By mid-summer, with the presidential election still three months away, the efforts of veterans’ organizations allied with labor, like Common Defense and VoteVets, appeared to be paying off. Not only was the Republican incumbent in the White House faring poorly in presidential preference polls conducted among all likely voters, but Donald Trump’s stock was also dropping among those who had helped him gain office in 2016. About half of all active-duty military personnel surveyed by the Military Times had developed an unfavorable view of the president, opposed to just 37 percent when he was first elected. Among officers, his disapproval rating was even higher. Meanwhile, Black Lives Matter protests resonated among the 40 percent of all active-duty military personnel who are people of color—and Trump’s denigration of that movement and his defense of military bases named after Confederate generals definitely did not.

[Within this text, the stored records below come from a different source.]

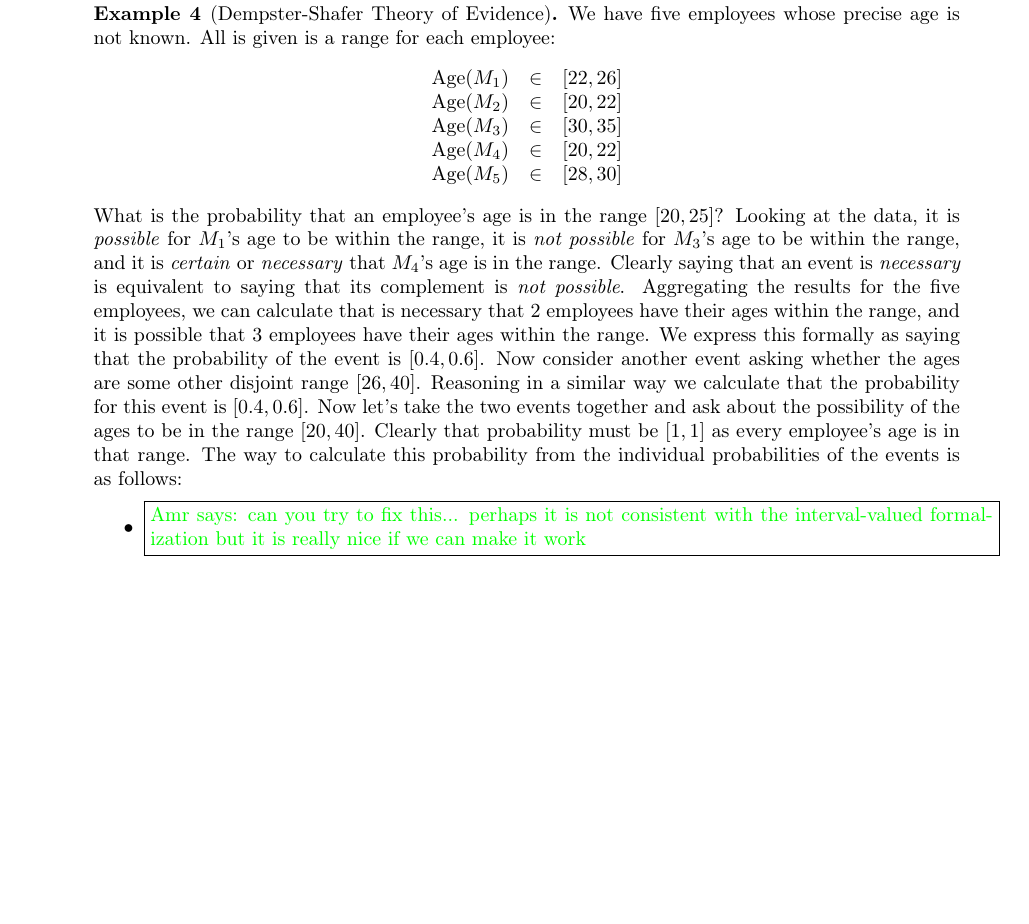
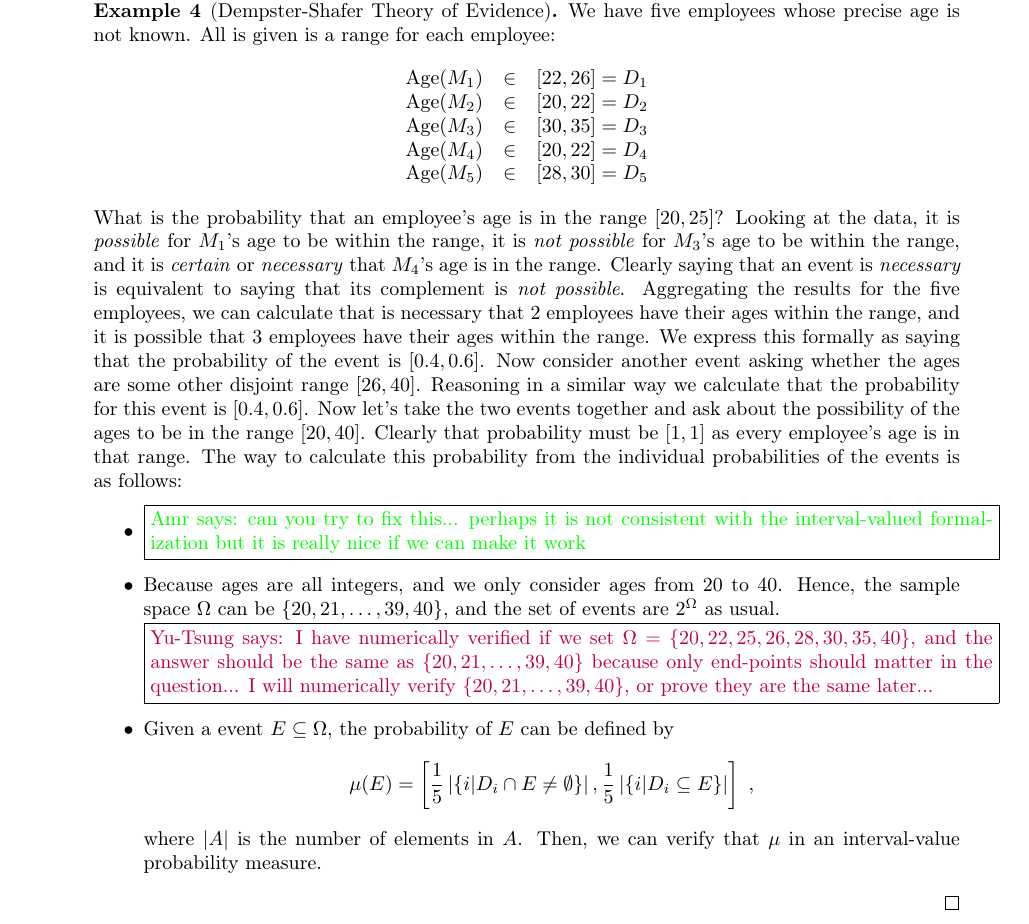
Before and after one commit to yuttai/Contextuality-and-Nonlocality-in-Discrete-Quantum-Theory, a LaTeX document (prob.tex): part of page 3 of 8 before the commit and part of page 3 of 9 after it, cut so that both start at the same text, the shorter picture padded with empty space. Compiled offline with pdfLaTeX.

Commit message:
prob.tex \begin{example}[Dempster-Shafer Theory of Evidence] updates...

```diff
--- a/prob.tex
+++ b/prob.tex
@@ -263,11 +263,11 @@ definition of interval-valued probabilities.
   employees whose precise age is not known. All is given is a range for
   each employee:
 \[\begin{array}{rcl}
-\textrm{Age}(M_1) &\in& [22,26] \\
-\textrm{Age}(M_2) &\in& [20,22] \\
-\textrm{Age}(M_3) &\in& [30,35] \\
-\textrm{Age}(M_4) &\in& [20,22] \\
-\textrm{Age}(M_5) &\in& [28,30]
+\textrm{Age}(M_{1}) & \in & [22,26]=D_{1}\\
+\textrm{Age}(M_{2}) & \in & [20,22]=D_{2}\\
+\textrm{Age}(M_{3}) & \in & [30,35]=D_{3}\\
+\textrm{Age}(M_{4}) & \in & [20,22]=D_{4}\\
+\textrm{Age}(M_{5}) & \in & [28,30]=D_{5}
 \end{array}\]
 What is the probability that an employee's age is in the range
 $[20,25]$? Looking at the data, it is \emph{possible} for $M_1$'s age
@@ -291,6 +291,21 @@ from the individual probabilities of the events is as follows:
 \item \amr{can you try to fix this... perhaps it is not consistent
     with the interval-valued formalization but it is really nice if we
     can make it work}
+\item Because ages are all integers, and we only consider ages from 20 to
+40. Hence, the sample space~$\Omega$ can be $\left\{ 20,21,\ldots,39,40\right\} $,
+and the set of events are $2^{\Omega}$ as usual.\\
+\yutsung{I have numerically verified if we set $\Omega=\left\{ 20,22,25,26,28,30,35,40\right\} $,
+and the answer should be the same as $\left\{ 20,21,\ldots,39,40\right\} $
+because only end-points should matter in the question... I will numerically
+verify $\left\{ 20,21,\ldots,39,40\right\} $, or prove they are the
+same later...}
+\item Given a event~$E\subseteq\Omega$, the probability of $E$ can be
+defined by
+\[
+\pmeas(E)=\left[\frac{1}{5}\left|\left\{ i\middle|D_{i}\cap E\ne\emptyset\right\} \right|,\frac{1}{5}\left|\left\{ i\middle|D_{i}\subseteq E\right\} \right|\right]\textrm{ ,}
+\]
+where $\left|A\right|$ is the number of elements in $A$. Then, we
+can verify that $\pmeas$ in an interval-value probability measure.
 \end{itemize}
 \qed\end{example}
 
```
Also changed, not shown: prob.pdf, 1 other file.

Progressives wooing the “vet vote” saw a similar shift in political sentiment in veteran circles. As November 3 neared, the Biden campaign was clearly making inroads among post-9/11 veterans who are younger, female, and nonwhite, while ex-soldiers who are older white males living in longtime Republican strongholds remained a harder bloc to crack. With a pandemic still raging, the economy cratering, and millions of workers, including veterans, finding their jobs, unions, or health care at risk, there were many reasons for voters who served in the military to choose a new commander in chief.
Steve Early has been a rank-and-file member or national staffer of the Communications Workers of America for 40 years. Suzanne Gordon is also a CWA member via the NewsGuild. She is the author, most recently, of Wounds of War: How the VA Delivers Health, Healing, and Hope to the Nation’s Veterans. They are collaborating on a book for Duke University Press about veterans’ affairs. They can be reached at Lsupport[at]aol[dot]com.
This article first appeared in the journal Social Policy.